Scandinavia, the Gem of the Baltic
With Nazi propagandists baying on her borders, Denmark has issued an appeal to Norway and Sweden for a united front against Hitlerism, external and internal. The external attack which the Danes fear is an attempt by Germany to seize Schleswig, that famous member of the Schleswig-Holstein duet which was such a factor in European politics of yester-year. The theft of Schleswig, they say, is one of the primary objects of the Nazi regime, being desired not simply as an additional pasture for German cows, but as a symbol of Teuton expansion and the first of many successful conquests; the annexation of this province would be the aperitif for the much advertised feasts to come. And the Danes, farmers to the core and Social Democrats as well, are in no mood to ignore threats at their fertile lands and cooperative organizations.

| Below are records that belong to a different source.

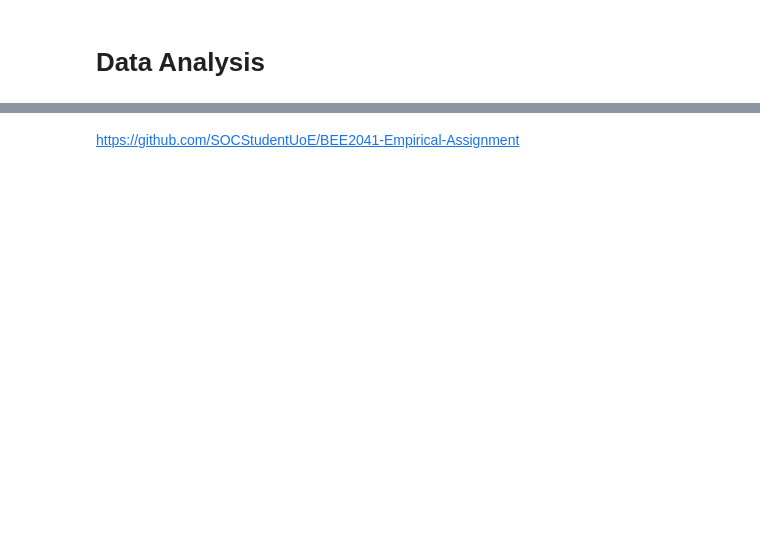
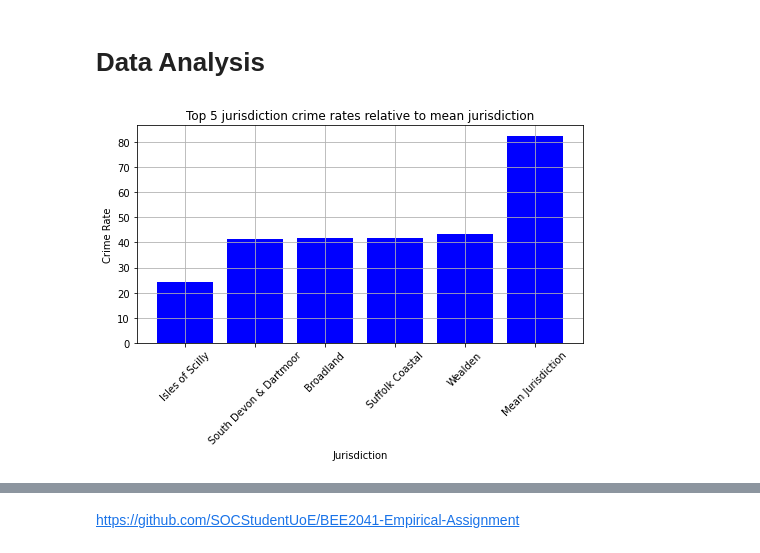
Before and after one commit to SOCStudentUoE/BEE2041-Empirical-Assignment, a Jupyter notebook: blog.ipynb, the cells around one changed output, grey strips where cells are left out. Saved outputs shown, nothing was run; the diff lists cells and outputs as text; code cells hidden in the pictures; blank space fills up the shorter version.

Commit message:
Data Analysis Begins

```diff
--- a/blog.ipynb
+++ b/blog.ipynb
@@ -790,2 +528,11 @@ print(jurisdictions)
 # %% [markdown]
 We also want a dataframe that combines jurisdictions with their crime rates (excluding force area averages) so that we can see the worst 5 jurisdictions for crime rate and top 5 jurisdictions for crime rate. From that we need a dataframe linking each jurisdiction a force area so that we can identify which force areas have the most success and whether reserve resources are an effective predictor of reduced crime rate.
+# %%
+data = []
+for area, jurisdiction1 in jurisdictions.items():
+    for jurisdiction2, crime_rate in jurisdiction1.items():
+        data.append({'Force Area': area, 'Jurisdiction': jurisdiction2, 'Crime Rate': crime_rate})
+jurisdiction_df = pd.DataFrame(data)
+JurisdictionCrimes = jurisdiction_df[jurisdiction_df['Jurisdiction'] != 'Force average'].copy()
+JurisdictionCrimes.set_index('Jurisdiction',inplace=True)
+JurisdictionCrimes
@@ -791,0 +554,3 @@ We also want a dataframe that combines jurisdictions with their crime rates (exc
+# %%
+JurisdictionCrimes['Crime Rate']=JurisdictionCrimes['Crime Rate'].apply(string_to_float)
+JurisdictionCrimes
@@ -791,0 +572,3 @@ We also want a dataframe that combines jurisdictions with their crime rates (exc
+# %%
+RankedJurisdictions=JurisdictionCrimes.sort_values('Crime Rate', ascending=True)
+RankedJurisdictions.loc['Mean Jurisdiction','Crime Rate']=RankedJurisdictions['Crime Rate'].mean()
@@ -791,0 +579,6 @@ We also want a dataframe that combines jurisdictions with their crime rates (exc
+# %%
+Top5Jurisdictions = RankedJurisdictions.iloc[:5,:]
+RelativeComparison_Top = Top5Jurisdictions.copy()
+RelativeComparison_Top.loc['Mean Jurisdiction'] = RankedJurisdictions.loc['Mean Jurisdiction','Crime Rate']
+RelativeComparison_Top.loc['Mean Jurisdiction','Force Area'] = np.nan
+RelativeComparison_Top
@@ -792,2 +609,14 @@ We also want a dataframe that combines jurisdictions with their crime rates (exc
 # %% [markdown]
 # Data Analysis
+# %%
+import matplotlib.pyplot as plt
+plt.figure(figsize=(8,4))
+plt.bar(RelativeComparison_Top.index, RelativeComparison_Top['Crime Rate'], color = 'blue')
+plt.title('Top 5 jurisdiction crime rates relative to mean jurisdiction')
+plt.xlabel('Jurisdiction')
+plt.ylabel('Crime Rate')
+plt.xticks(rotation=45)
+plt.grid(True)
+plt.show()
+# %% [output]
+[figure, added]
```
Also changed, not shown: parts of 35 cells of this notebook, 1 other file.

But to rally Norway and Sweden behind them may be difficult, for besides the customary international jealousies, Norway is very poutish over Denmark's action in the Greenland case which was settled at the Hague, and Sweden has always been rather friendly with Germany.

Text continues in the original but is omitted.